● **TASK TO CARRY OUT**: Quote the records that follow in full, leaving the pictures out.

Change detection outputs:
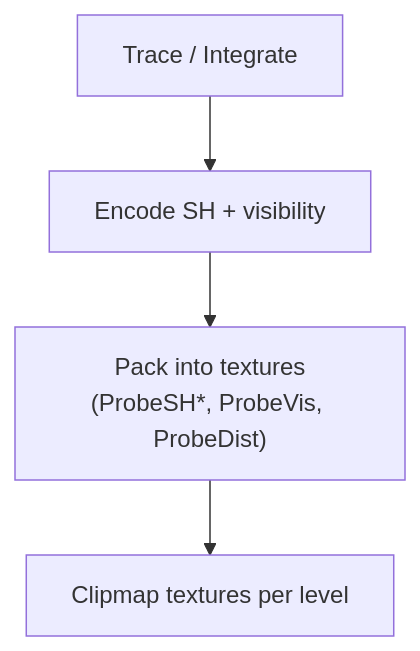
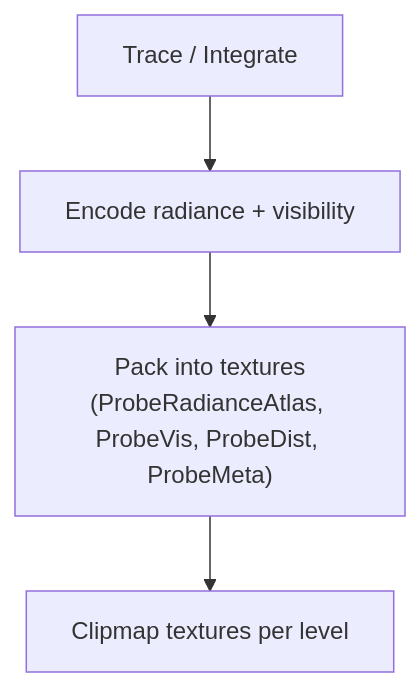
Before and after one commit to dsisco11/VanillaGraphicsExpanded: the diagram in docs/LumOn.18-Probe-Data-Layout-and-Packing.md, drawn with Mermaid. The commit also changed other lines of this file and 14 other files, not shown here.

````diff
--- a/docs/LumOn.18-Probe-Data-Layout-and-Packing.md
+++ b/docs/LumOn.18-Probe-Data-Layout-and-Packing.md
@@ -205,9 +179,9 @@
 ```mermaid
 flowchart TD
   Trace["Trace / Integrate"]
-  Encode["Encode SH + visibility"]
-  Pack["Pack into textures\n(ProbeSH*, ProbeVis, ProbeDist)"]
+  Encode["Encode radiance + visibility"]
+  Pack["Pack into textures\n(ProbeRadianceAtlas, ProbeVis, ProbeDist, ProbeMeta)"]
   Store["Clipmap textures per level"]
 
   Trace --> Encode --> Pack --> Store
 ```
````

● **PROBLEM SOLUTION**:
Before and after one commit to dsisco11/VanillaGraphicsExpanded: the diagram in docs/LumOn.18-Probe-Data-Layout-and-Packing.md, drawn with Mermaid. The commit also changed other lines of this file and 14 other files, not shown here.

````diff
--- a/docs/LumOn.18-Probe-Data-Layout-and-Packing.md
+++ b/docs/LumOn.18-Probe-Data-Layout-and-Packing.md
@@ -205,9 +179,9 @@
 ```mermaid
 flowchart TD
   Trace["Trace / Integrate"]
-  Encode["Encode SH + visibility"]
-  Pack["Pack into textures\n(ProbeSH*, ProbeVis, ProbeDist)"]
+  Encode["Encode radiance + visibility"]
+  Pack["Pack into textures\n(ProbeRadianceAtlas, ProbeVis, ProbeDist, ProbeMeta)"]
   Store["Clipmap textures per level"]
 
   Trace --> Encode --> Pack --> Store
 ```
````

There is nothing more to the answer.